> _Work instruction_
Among the records that follow, how many lines contain the word "Login"? Give the number and no other words.

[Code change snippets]
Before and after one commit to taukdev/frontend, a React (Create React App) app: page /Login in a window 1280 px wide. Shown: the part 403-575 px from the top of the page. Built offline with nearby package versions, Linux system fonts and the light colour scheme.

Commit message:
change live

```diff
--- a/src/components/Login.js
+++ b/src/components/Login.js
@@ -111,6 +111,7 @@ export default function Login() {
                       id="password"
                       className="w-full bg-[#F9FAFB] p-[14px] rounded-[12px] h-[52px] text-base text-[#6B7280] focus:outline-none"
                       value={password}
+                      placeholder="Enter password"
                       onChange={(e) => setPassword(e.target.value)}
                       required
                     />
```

---

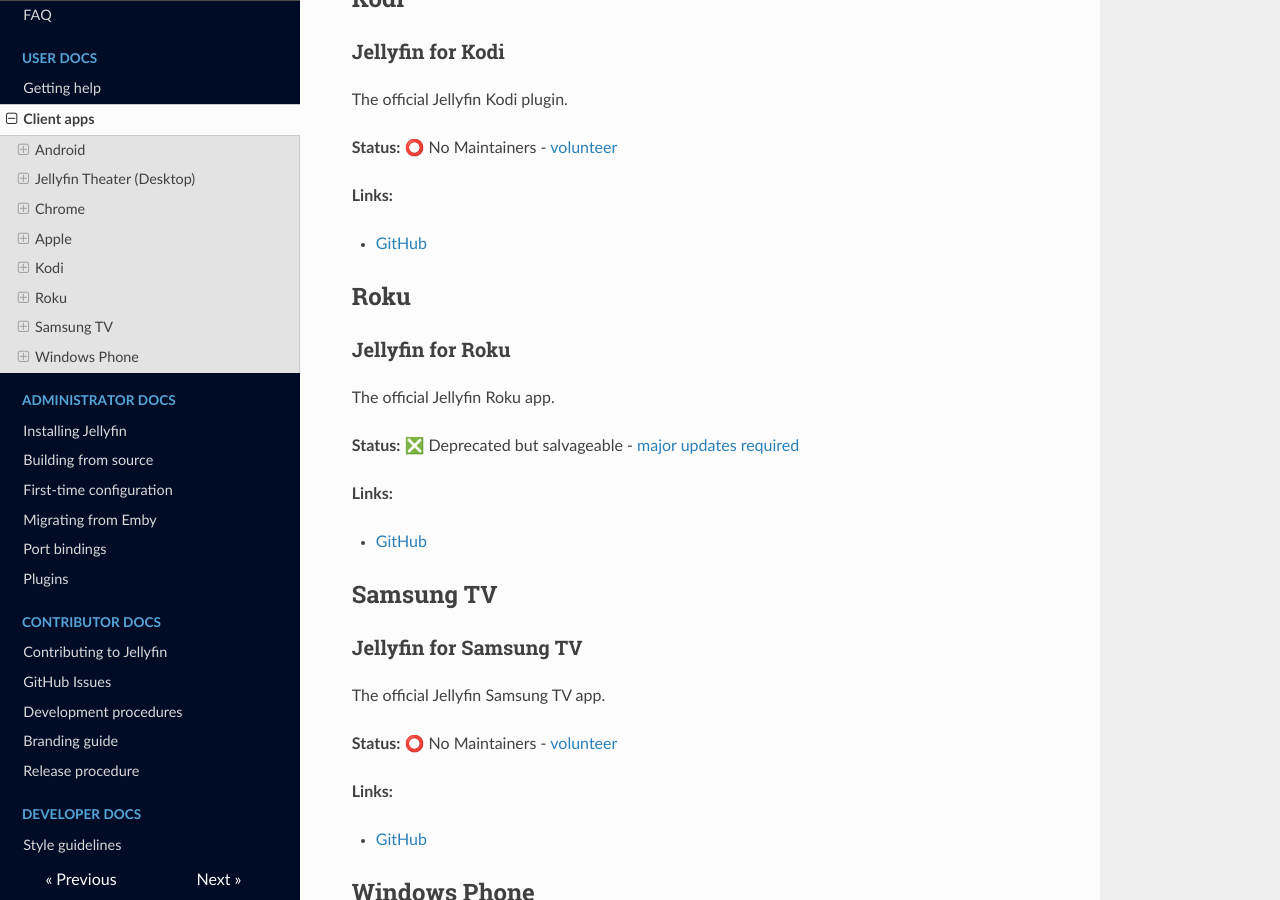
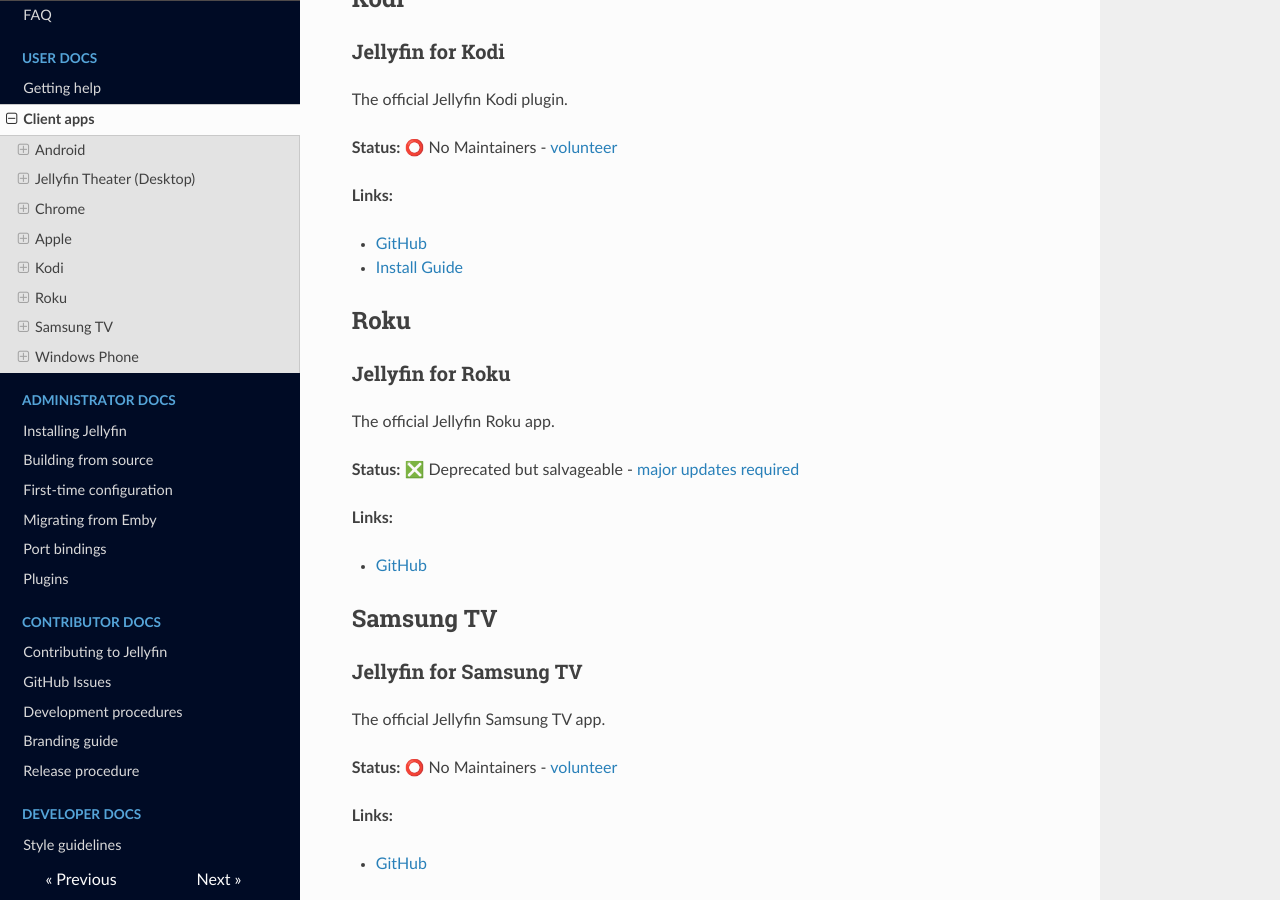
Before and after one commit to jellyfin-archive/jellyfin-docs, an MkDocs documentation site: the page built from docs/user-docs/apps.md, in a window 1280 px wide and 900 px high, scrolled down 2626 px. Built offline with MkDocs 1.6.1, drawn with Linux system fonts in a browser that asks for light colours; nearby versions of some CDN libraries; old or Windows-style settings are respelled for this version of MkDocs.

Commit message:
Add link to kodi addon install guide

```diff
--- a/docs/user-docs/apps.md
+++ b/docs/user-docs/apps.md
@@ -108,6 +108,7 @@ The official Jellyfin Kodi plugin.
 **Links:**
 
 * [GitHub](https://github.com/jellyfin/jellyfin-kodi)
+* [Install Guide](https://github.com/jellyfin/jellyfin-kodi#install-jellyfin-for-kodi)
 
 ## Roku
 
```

> _Exercise output_
4